Humans are biologically designed to seek rewards. These rewards are usually related to positive experiences such as spending time with friends or loved ones, eating healthy food and experiencing physical pleasure. Some people become reliant on gambling to feel this sensation of reward, especially if they are struggling with mental health problems. The result is that their gambling habits can have serious consequences. These can include harming relationships, work performance and study, getting into debt and even putting themselves or others at risk of suicide.
Problem gambling can also have a huge impact on families and friends, with people having to lie to family and friends about the amount of money they are spending or hiding their gambling behaviours from those around them. It can also lead to self-harm and alcohol or drug abuse, as well as feelings of depression and anxiety.
The underlying reasons for gambling addiction are varied and complex. These factors can include the illusion of control, a lack of understanding of the probabilities involved in random events (known as the gambler’s fallacy) and the use of gambling as a form of escape coping. It is also thought that genetic and personality traits play a part, as do stressful life experiences and depression.
Research has shown that when someone is addicted to gambling, the brain circuitry that controls reward and impulses becomes altered. This is why it’s sometimes hard for those who have a gambling problem to stop, and why relapses are so common. Neuroscientists have found that gambling, drugs and alcohol affect the same areas of the brain in a similar way.
Until recently, experts have debated whether pathological gambling should be classed as an addictive disorder. However, recent research has shown that people who have this condition experience the same negative consequences as those who are addicted to substances such as alcohol and cigarettes. The latest edition of the American Psychiatric Association’s diagnostic manual, the DSM-5, has decided to classify pathological gambling as an addiction.

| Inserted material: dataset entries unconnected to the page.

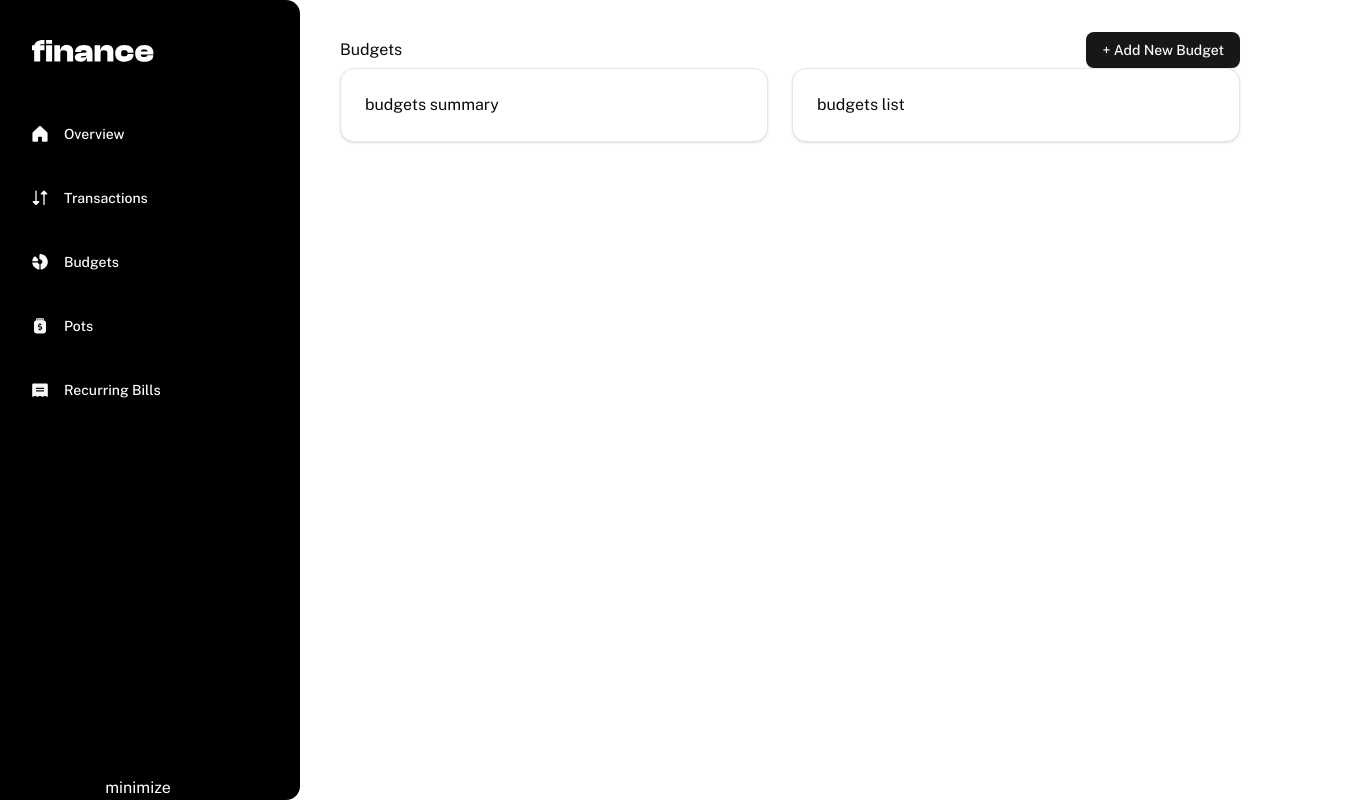
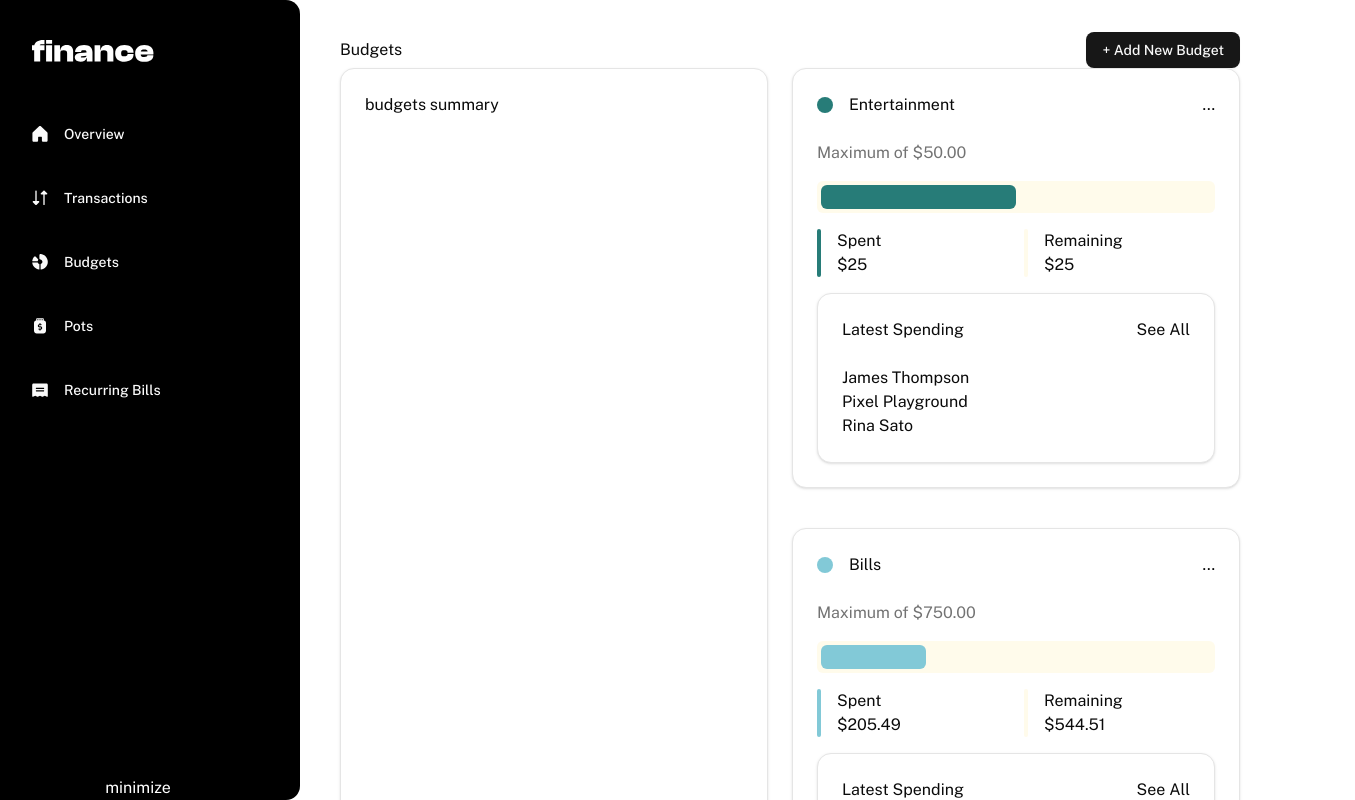
Before and after one commit to danmlarsen/personal-finance-app, a Next.js app: page /budgets in a window 1280 px wide. Shown: the top 800 px of the page, 1355 px wide, since content can reach past the window. Built offline with nearby package versions, Linux system fonts and the light colour scheme.

Commit message:
feat: more work on budgets page

```diff
--- a/src/app/budgets/budgets-list.tsx
+++ b/src/app/budgets/budgets-list.tsx
@@ -1,3 +1,81 @@
+import AmountBar from "@/components/ui/amount-bar";
+import { Card, CardContent, CardHeader } from "@/components/ui/card";
+import { transactions, budgets } from "@/data/data.json";
+import Link from "next/link";
+
 export default function BudgetsList() {
-  return <div>budgets list</div>;
+  return (
+    <ul className="space-y-10">
+      {budgets.map((budget) => {
+        const budgetTransactions = transactions.filter(
+          (transaction) => transaction.category === budget.category,
+        );
+        const recentTransactions = budgetTransactions.slice(-3);
+        const spentAmount = recentTransactions.reduce(
+          (totalAmount, transaction) =>
+            totalAmount + Math.abs(transaction.amount),
+          0,
+        );
+        const remainingAmount = budget.maximum - spentAmount;
+
+        return (
+          <li key={budget.category}>
+            <Card>
+              <CardHeader className="flex items-center justify-between">
+                <div className="flex items-center gap-4">
+                  <div
+                    className="size-4 rounded-full"
+                    style={{ backgroundColor: budget.theme }}
+                  />
+                  <h2>{budget.category}</h2>
+                </div>
+                <div>...</div>
+              </CardHeader>
+              <CardContent className="space-y-4">
+                <p className="text-muted-foreground">
+                  Maximum of ${budget.maximum.toFixed(2)}
+                </p>
+                <AmountBar
+                  amount={spentAmount}
+                  max={budget.maximum}
+                  themeColor={budget.theme}
+                />
+                <div className="grid grid-cols-2 gap-4">
+                  <div className="grid grid-cols-[auto_1fr] grid-rows-2 gap-x-4">
+                    <div
+                      className="row-span-2 w-1 rounded-md"
+                      style={{ backgroundColor: budget.theme }}
+                    />
+                    <div>Spent</div>
+                    <div>${spentAmount}</div>
+                  </div>
+                  <div className="grid grid-cols-[auto_1fr] grid-rows-2 gap-x-4">
+                    <div className="row-span-2 w-1 rounded-md bg-amber-50" />
+                    <div>Remaining</div>
+                    <div>${remainingAmount}</div>
+                  </div>
+                </div>
+
+                <Card>
+                  <CardHeader className="flex items-center justify-between">
+                    <h3>Latest Spending</h3>
+                    <Link href="#">See All</Link>
+                  </CardHeader>
+                  <CardContent>
+                    <ul>
+                      {recentTransactions.map((transaction, idx) => (
+                        <li key={`${transaction.name}_${idx}`}>
+                          {transaction.name}
+                        </li>
+                      ))}
+                    </ul>
+                  </CardContent>
+                </Card>
+              </CardContent>
+            </Card>
+          </li>
+        );
+      })}
+    </ul>
+  );
 }
--- a/src/app/budgets/budgets.tsx
+++ b/src/app/budgets/budgets.tsx
@@ -10,17 +10,13 @@ export default function Budgets() {
         <h1>Budgets</h1>
         <Button>+ Add New Budget</Button>
       </div>
-      <div className="grid grid-cols-[428px_1fr] gap-6">
+      <div className="grid gap-6 lg:grid-cols-[428px_1fr]">
         <Card>
           <CardContent>
             <BudgetsSummary />
           </CardContent>
         </Card>
-        <Card>
-          <CardContent>
-            <BudgetsList />
-          </CardContent>
-        </Card>
+        <BudgetsList />
       </div>
     </div>
   );
```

It can be very difficult to identify a gambling problem, but there are a few key signs that you should look out for. These include: